Music Reviews
Living On The Other Side

The Donkeys Living On The Other Side

(Dead Oceans) Buy it from Insound Rating - 7/10

I didn’t get off to the best of starts with The Donkeys’ Living on the Other Side. A laid-back album of gentle West Coast pop songs, it had the gross misfortune of earning its first play on a dreary autumnal evening in Sheffield. I remember making a gruff remark about the derivative nature of the music and hitting eject just as Gone Gone Gone’s first verse lazily meandered into the chorus. It would be a full three months before I gave Living on the Other Side another chance.

Of course, I can’t really blame the Sheffield weather. It’s snowing today; my car is caked in ice and the apartment is freezing, but for all their California-isms, The Donkeys sound pretty fantastic right now.

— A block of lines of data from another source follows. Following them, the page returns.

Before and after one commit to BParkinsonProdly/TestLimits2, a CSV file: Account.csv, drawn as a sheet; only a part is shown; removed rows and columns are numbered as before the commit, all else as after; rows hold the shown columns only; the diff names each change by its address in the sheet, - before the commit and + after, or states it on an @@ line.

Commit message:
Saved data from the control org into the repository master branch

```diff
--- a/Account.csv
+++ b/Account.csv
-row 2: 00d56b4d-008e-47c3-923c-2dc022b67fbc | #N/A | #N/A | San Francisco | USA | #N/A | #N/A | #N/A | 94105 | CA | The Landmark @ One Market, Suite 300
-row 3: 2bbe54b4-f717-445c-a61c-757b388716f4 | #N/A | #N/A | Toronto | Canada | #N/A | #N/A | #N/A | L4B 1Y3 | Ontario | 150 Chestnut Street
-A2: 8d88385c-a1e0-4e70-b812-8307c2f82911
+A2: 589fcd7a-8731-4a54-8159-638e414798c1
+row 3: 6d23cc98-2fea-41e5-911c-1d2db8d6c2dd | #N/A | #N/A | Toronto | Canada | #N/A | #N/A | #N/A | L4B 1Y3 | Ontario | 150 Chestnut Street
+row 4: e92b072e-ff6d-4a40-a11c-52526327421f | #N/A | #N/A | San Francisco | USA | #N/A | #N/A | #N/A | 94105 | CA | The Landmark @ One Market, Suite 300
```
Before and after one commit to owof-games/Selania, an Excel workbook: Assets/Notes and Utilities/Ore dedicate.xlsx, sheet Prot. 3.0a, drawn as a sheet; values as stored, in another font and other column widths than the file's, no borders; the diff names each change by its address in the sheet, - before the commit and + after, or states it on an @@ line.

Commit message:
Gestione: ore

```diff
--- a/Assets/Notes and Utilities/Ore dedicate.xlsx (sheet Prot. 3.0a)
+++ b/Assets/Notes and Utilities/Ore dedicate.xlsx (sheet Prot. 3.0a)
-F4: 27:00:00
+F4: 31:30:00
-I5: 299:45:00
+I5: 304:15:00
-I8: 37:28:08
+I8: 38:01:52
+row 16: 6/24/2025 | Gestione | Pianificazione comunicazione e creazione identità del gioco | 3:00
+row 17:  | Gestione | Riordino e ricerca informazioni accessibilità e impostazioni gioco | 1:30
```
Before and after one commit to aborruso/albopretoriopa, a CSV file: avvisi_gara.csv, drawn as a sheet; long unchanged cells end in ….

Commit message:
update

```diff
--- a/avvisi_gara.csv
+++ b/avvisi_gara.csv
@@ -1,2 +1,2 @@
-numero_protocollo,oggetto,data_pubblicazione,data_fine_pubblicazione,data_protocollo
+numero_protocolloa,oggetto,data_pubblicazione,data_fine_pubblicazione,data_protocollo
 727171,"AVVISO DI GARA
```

With the exception of few mid-tempo numbers (Walk Through a Cloud, Bye Bye Baby), Living on the Other Side’s tempo is chiefly reminiscent of a lazy afternoon stroll. Listening to Gone Gone Gone I can understand why I brushed the album off prematurely and, crucially, why I was wrong to do so. It sounds effortless, almost shambolically so, and its simplistic guitar licks sound like the sort of thing a studious beginner might come up with. But there’s a certain charm to Gone Gone Gone and it becomes clearer as you immerse yourself in the rest of the record.

Walk Through a Cloud, with its shuffling drum intro and melancholy vocal harmonies is a more immediately engaging affair, albeit it one made up of the same basic ingredients. It’s only on Dolphin Center, which aims for epic in the most lethargic manner possible, that the surprising scope of the album is unveiled. There’s also a particularly great pay-off moment at 4:55 when Jessie Gulati’s understated guitar solo eases into the final chorus. If this moment of genius leaves you cold then the Donkeys probably aren’t the band for you.

There are highlights elsewhere, too. The bluesy Downtown Jenny shuffles along with a touch more menace than its predecessors, sounding like a nod to the East Coast; with some artier lyrics, it could almost be a countrified track from The Velvet Underground. Excelsior Lady,which is built around a lively bassline, subtle organ work, and bluesy guitars,also delivers something slightly different, rounding off the album in style.

While Living on the Other Side isn’t a particular complex record, I do think it’s one that requires a couple of listens to fully appreciate. There’s an unassuming depth to many of these tracks that a hasty listener could initially dismiss as easy-listening fluff. Living on the Other Side is so much more than that, though; it has to be one of the stronger overlooked records of 2008.